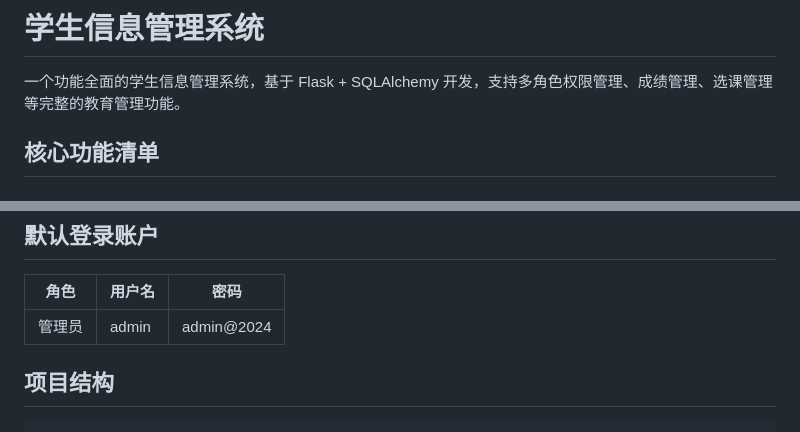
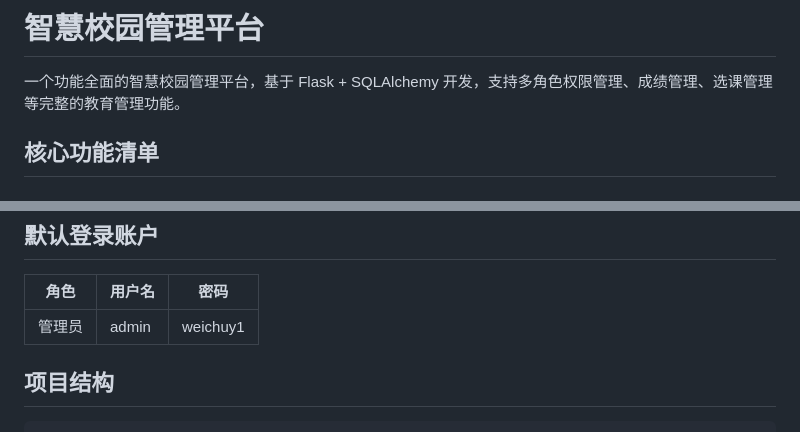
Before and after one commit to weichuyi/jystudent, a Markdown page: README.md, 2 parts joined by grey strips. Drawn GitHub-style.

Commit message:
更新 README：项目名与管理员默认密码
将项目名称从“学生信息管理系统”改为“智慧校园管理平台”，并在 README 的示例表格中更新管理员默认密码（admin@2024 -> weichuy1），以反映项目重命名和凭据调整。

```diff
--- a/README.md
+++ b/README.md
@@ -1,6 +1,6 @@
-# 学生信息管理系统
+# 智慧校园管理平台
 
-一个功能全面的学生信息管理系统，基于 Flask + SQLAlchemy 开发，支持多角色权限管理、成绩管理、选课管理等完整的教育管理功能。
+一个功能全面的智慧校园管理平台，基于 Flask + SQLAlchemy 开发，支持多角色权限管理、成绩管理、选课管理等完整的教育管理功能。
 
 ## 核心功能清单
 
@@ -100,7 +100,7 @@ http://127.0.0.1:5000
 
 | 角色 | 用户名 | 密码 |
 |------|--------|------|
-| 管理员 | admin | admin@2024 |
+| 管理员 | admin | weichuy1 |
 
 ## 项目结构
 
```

--------------------------------

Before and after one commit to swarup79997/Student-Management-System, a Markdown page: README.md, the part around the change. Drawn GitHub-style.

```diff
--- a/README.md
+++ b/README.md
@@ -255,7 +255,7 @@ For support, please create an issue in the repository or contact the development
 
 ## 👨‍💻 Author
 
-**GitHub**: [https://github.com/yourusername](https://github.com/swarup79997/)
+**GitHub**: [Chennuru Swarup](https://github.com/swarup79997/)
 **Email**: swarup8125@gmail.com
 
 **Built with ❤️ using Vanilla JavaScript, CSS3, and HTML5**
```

--------------------------------

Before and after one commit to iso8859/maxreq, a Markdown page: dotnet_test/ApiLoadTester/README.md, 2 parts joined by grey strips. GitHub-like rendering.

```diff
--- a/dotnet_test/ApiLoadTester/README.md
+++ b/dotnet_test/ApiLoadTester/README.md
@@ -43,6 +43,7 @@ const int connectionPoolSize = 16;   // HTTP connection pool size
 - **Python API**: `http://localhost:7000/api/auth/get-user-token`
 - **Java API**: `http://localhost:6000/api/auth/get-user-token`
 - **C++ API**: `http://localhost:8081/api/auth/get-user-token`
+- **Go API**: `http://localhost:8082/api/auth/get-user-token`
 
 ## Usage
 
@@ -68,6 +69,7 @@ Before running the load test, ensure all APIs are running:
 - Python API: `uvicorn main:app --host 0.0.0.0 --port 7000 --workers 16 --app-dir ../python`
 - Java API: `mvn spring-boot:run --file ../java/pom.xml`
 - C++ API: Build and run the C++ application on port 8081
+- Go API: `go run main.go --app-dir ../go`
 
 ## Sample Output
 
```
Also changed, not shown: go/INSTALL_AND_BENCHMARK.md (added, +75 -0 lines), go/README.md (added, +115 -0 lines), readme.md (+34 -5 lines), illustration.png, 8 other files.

--------------------------------

Requirement:
Which lines in the data above contain "token"? Show each one.

Final answer:
 - **Python API**: `http://localhost:7000/api/auth/get-user-token`
 - **Java API**: `http://localhost:6000/api/auth/get-user-token`
 - **C++ API**: `http://localhost:8081/api/auth/get-user-token`
+- **Go API**: `http://localhost:8082/api/auth/get-user-token`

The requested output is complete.